#### WORKING DATA:

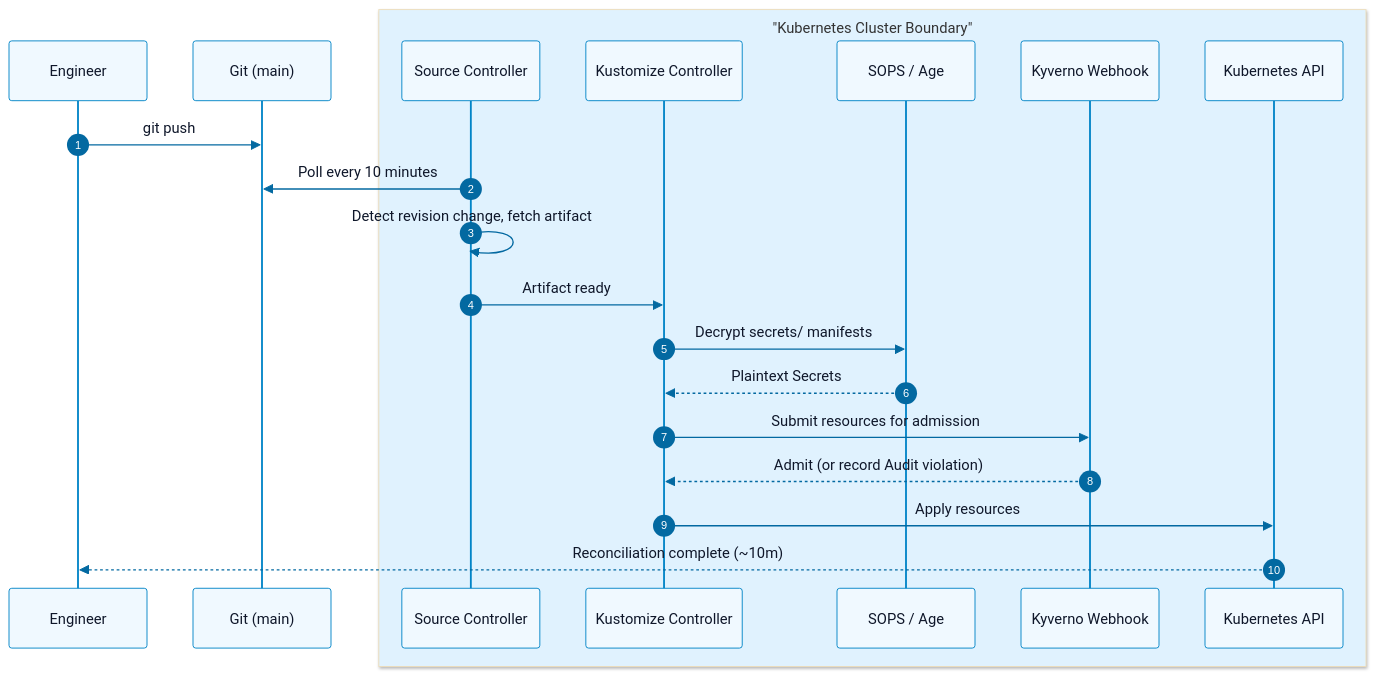
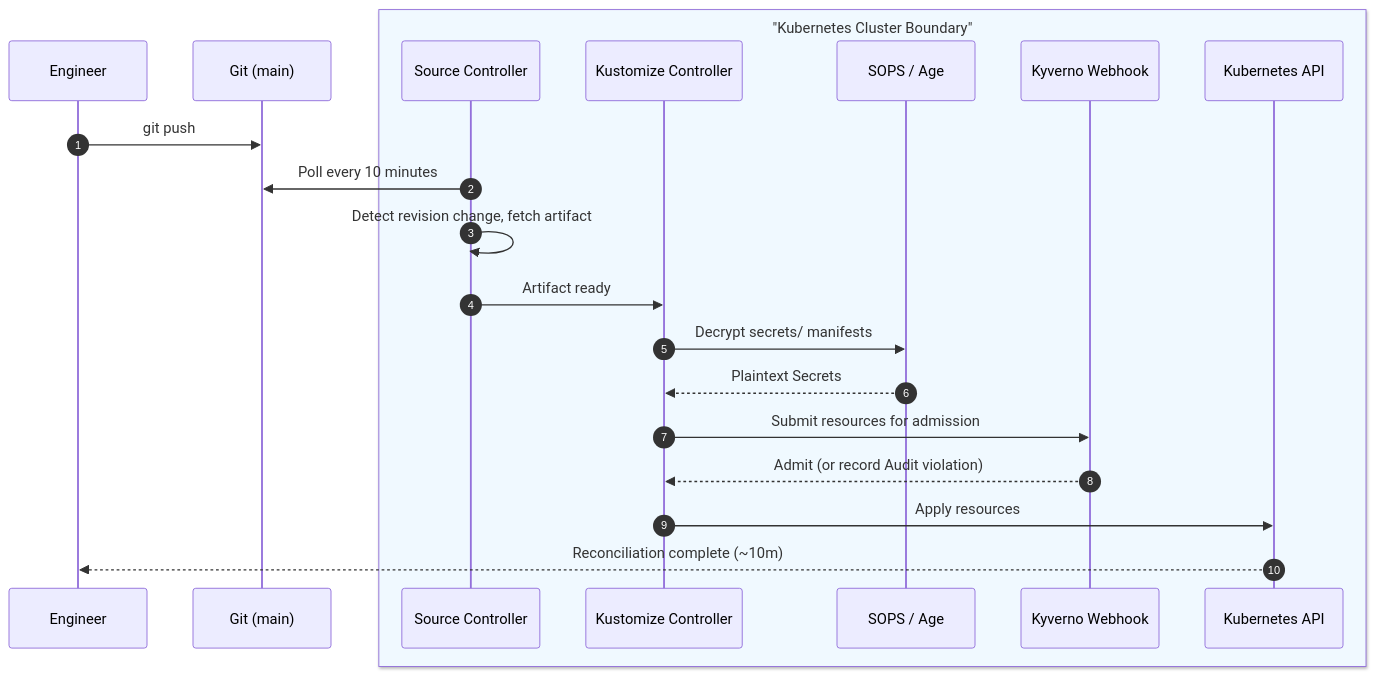
Before and after one commit to Aishwaryaa12/flux-gitops: the second of 5 diagrams in README.md, drawn with Mermaid.

Commit message:
fix: formatting issues

````diff
--- a/README.md
+++ b/README.md
@@ -147,42 +147,42 @@
 ```mermaid
 %%{init: {
   'theme': 'base',
   'themeVariables': {
-    'actorBkg': '#f0f9ff',
-    'actorBorder': '#0284c7',
-    'actorTextColor': '#0f172a',
-    'actorLineColor': '#0284c7',
-    'signalColor': '#0369a1',
-    'signalTextColor': '#0f172a',
-    'sequenceNumberColor': '#ffffff',
-    'sequenceNumberBkg': '#0ea5e9'
+    'actorBkg': '#e0f2fe',          /* Very light sky blue for the boxes */
+    'actorBorder': '#0ea5e9',       /* Bright sky blue for borders */
+    'actorTextColor': '#082f49',    /* Deep navy (almost black) for high readability */
+    'actorLineColor': '#7dd3fc',    /* Soft blue for the vertical lifelines */
+    'signalColor': '#0284c7',       /* Strong blue for the action arrows */
+    'signalTextColor': '#082f49',   /* Deep navy text for the arrow labels */
+    'sequenceNumberColor': '#ffffff', 
+    'sequenceNumberBkg': '#0284c7'  /* Strong blue for the step numbers */
   }
 }}%%
 sequenceDiagram
     autonumber
     
     %% External Participants
     participant Dev as Engineer
     participant Git as Git (main)
     
     %% Cluster Boundary Grouping
-    box rgb(224, 242, 254) "Kubernetes Cluster Boundary"
+    box rgb(240, 249, 255) "Kubernetes Cluster Boundary"
         participant Src as Source Controller
         participant Kust as Kustomize Controller
         participant SOPS as SOPS / Age
         participant Kyverno as Kyverno Webhook
         participant K8s as Kubernetes API
     end
 
     %% Flow Execution
     Dev->>Git: git push
     Src->>Git: Poll every 10 minutes
     Src->>Src: Detect revision change, fetch artifact
     Src->>Kust: Artifact ready
     Kust->>SOPS: Decrypt secrets/ manifests
     SOPS-->>Kust: Plaintext Secrets
     Kust->>Kyverno: Submit resources for admission
     Kyverno-->>Kust: Admit (or record Audit violation)
     Kust->>K8s: Apply resources
     K8s-->>Dev: Reconciliation complete (~10m)
 ```
````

#### WHAT THIS TASK INVOLVES:
Using the material above, gather every line that includes "navy".

#### RESULT OF THE TASK:
+    'actorTextColor': '#082f49',    /* Deep navy (almost black) for high readability */
+    'signalTextColor': '#082f49',   /* Deep navy text for the arrow labels */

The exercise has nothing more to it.